◆ WORK ORDER:
List every line in this data where the string "Female" occurs.
[INFORMATION PROVIDED — start]
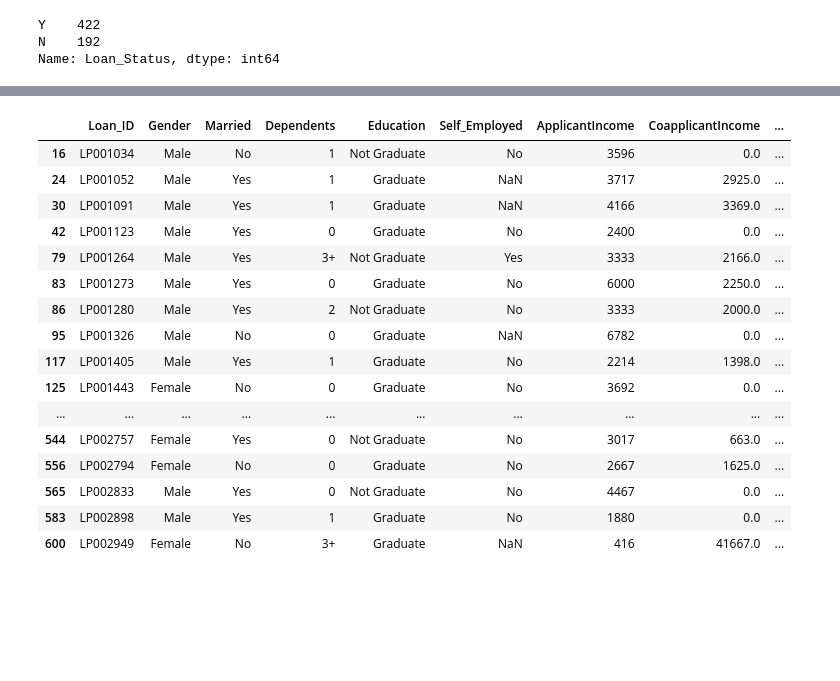
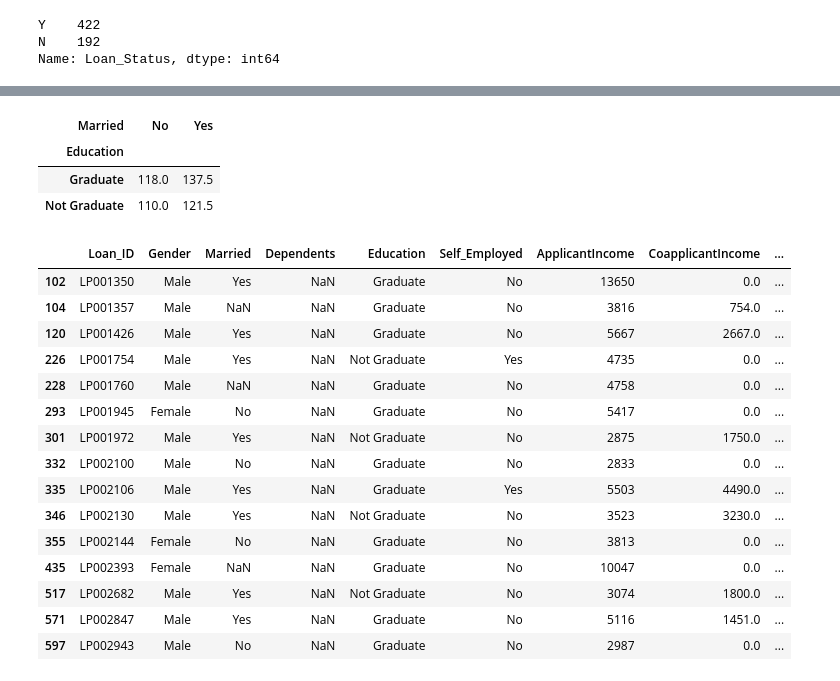
Before and after one commit to Zhenxingzhang/AnalyticsVidhya, a Jupyter notebook: LoanPrediction/notebooks/Loan_Prediction_Explore.ipynb, the cells around one changed output, grey strips where cells are left out. Saved outputs shown, nothing was run; the diff lists cells and outputs as text; code cells hidden in the pictures; blank space fills up the shorter version.

```diff
--- a/LoanPrediction/notebooks/Loan_Prediction_Explore.ipynb
+++ b/LoanPrediction/notebooks/Loan_Prediction_Explore.ipynb
@@ -128,20 +121,28 @@ Credit_History_f
+# %%
+# dealing with three missing 'Married' value
+training_data['Married'].value_counts()
+pd.pivot_table(training_data, values ='LoanAmount', index=['Education'], columns=['Married'], aggfunc=np.median)
+# %% [output]
+| Married | No | Yes |
+| Education |  |  |
+| Graduate | 118.0 | 137.5 |
+| Not Graduate | 110.0 | 121.5 |
 # %%
-training_data[training_data['Credit_History'].isnull()]
+training_data[training_data['Dependents'].isnull()]
 # %% [output]
 |  | Loan_ID | Gender | Married | Dependents | Education | Self_Employed | ApplicantIncome | CoapplicantIncome | ... |
-| 16 | LP001034 | Male | No | 1 | Not Graduate | No | 3596 | 0.0 | ... |
-| 24 | LP001052 | Male | Yes | 1 | Graduate | NaN | 3717 | 2925.0 | ... |
-| 30 | LP001091 | Male | Yes | 1 | Graduate | NaN | 4166 | 3369.0 | ... |
-| 42 | LP001123 | Male | Yes | 0 | Graduate | No | 2400 | 0.0 | ... |
-| 79 | LP001264 | Male | Yes | 3+ | Not Graduate | Yes | 3333 | 2166.0 | ... |
-| 83 | LP001273 | Male | Yes | 0 | Graduate | No | 6000 | 2250.0 | ... |
-| 86 | LP001280 | Male | Yes | 2 | Not Graduate | No | 3333 | 2000.0 | ... |
-| 95 | LP001326 | Male | No | 0 | Graduate | NaN | 6782 | 0.0 | ... |
-| 117 | LP001405 | Male | Yes | 1 | Graduate | No | 2214 | 1398.0 | ... |
-| 125 | LP001443 | Female | No | 0 | Graduate | No | 3692 | 0.0 | ... |
-| ... | ... | ... | ... | ... | ... | ... | ... | ... | ... |
-| 544 | LP002757 | Female | Yes | 0 | Not Graduate | No | 3017 | 663.0 | ... |
-| 556 | LP002794 | Female | No | 0 | Graduate | No | 2667 | 1625.0 | ... |
-| 565 | LP002833 | Male | Yes | 0 | Not Graduate | No | 4467 | 0.0 | ... |
-| 583 | LP002898 | Male | Yes | 1 | Graduate | No | 1880 | 0.0 | ... |
-| 600 | LP002949 | Female | No | 3+ | Graduate | NaN | 416 | 41667.0 | ... |
+| 102 | LP001350 | Male | Yes | NaN | Graduate | No | 13650 | 0.0 | ... |
+| 104 | LP001357 | Male | NaN | NaN | Graduate | No | 3816 | 754.0 | ... |
+| 120 | LP001426 | Male | Yes | NaN | Graduate | No | 5667 | 2667.0 | ... |
+| 226 | LP001754 | Male | Yes | NaN | Not Graduate | Yes | 4735 | 0.0 | ... |
+| 228 | LP001760 | Male | NaN | NaN | Graduate | No | 4758 | 0.0 | ... |
+| 293 | LP001945 | Female | No | NaN | Graduate | No | 5417 | 0.0 | ... |
+| 301 | LP001972 | Male | Yes | NaN | Not Graduate | No | 2875 | 1750.0 | ... |
+| 332 | LP002100 | Male | No | NaN | Graduate | No | 2833 | 0.0 | ... |
+| 335 | LP002106 | Male | Yes | NaN | Graduate | Yes | 5503 | 4490.0 | ... |
+| 346 | LP002130 | Male | Yes | NaN | Not Graduate | No | 3523 | 3230.0 | ... |
+| 355 | LP002144 | Female | No | NaN | Graduate | No | 3813 | 0.0 | ... |
+| 435 | LP002393 | Female | NaN | NaN | Graduate | No | 10047 | 0.0 | ... |
+| 517 | LP002682 | Male | Yes | NaN | Not Graduate | No | 3074 | 1800.0 | ... |
+| 571 | LP002847 | Male | Yes | NaN | Graduate | No | 5116 | 1451.0 | ... |
+| 597 | LP002943 | Male | No | NaN | Graduate | No | 2987 | 0.0 | ... |
```
Also changed, not shown: parts of 22 cells of this notebook.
[INFORMATION PROVIDED — finish]
◆ RESPONSE TO THE TASK:
-| 125 | LP001443 | Female | No | 0 | Graduate | No | 3692 | 0.0 | ... |
-| 544 | LP002757 | Female | Yes | 0 | Not Graduate | No | 3017 | 663.0 | ... |
-| 556 | LP002794 | Female | No | 0 | Graduate | No | 2667 | 1625.0 | ... |
-| 600 | LP002949 | Female | No | 3+ | Graduate | NaN | 416 | 41667.0 | ... |
+| 293 | LP001945 | Female | No | NaN | Graduate | No | 5417 | 0.0 | ... |
+| 355 | LP002144 | Female | No | NaN | Graduate | No | 3813 | 0.0 | ... |
+| 435 | LP002393 | Female | NaN | NaN | Graduate | No | 10047 | 0.0 | ... |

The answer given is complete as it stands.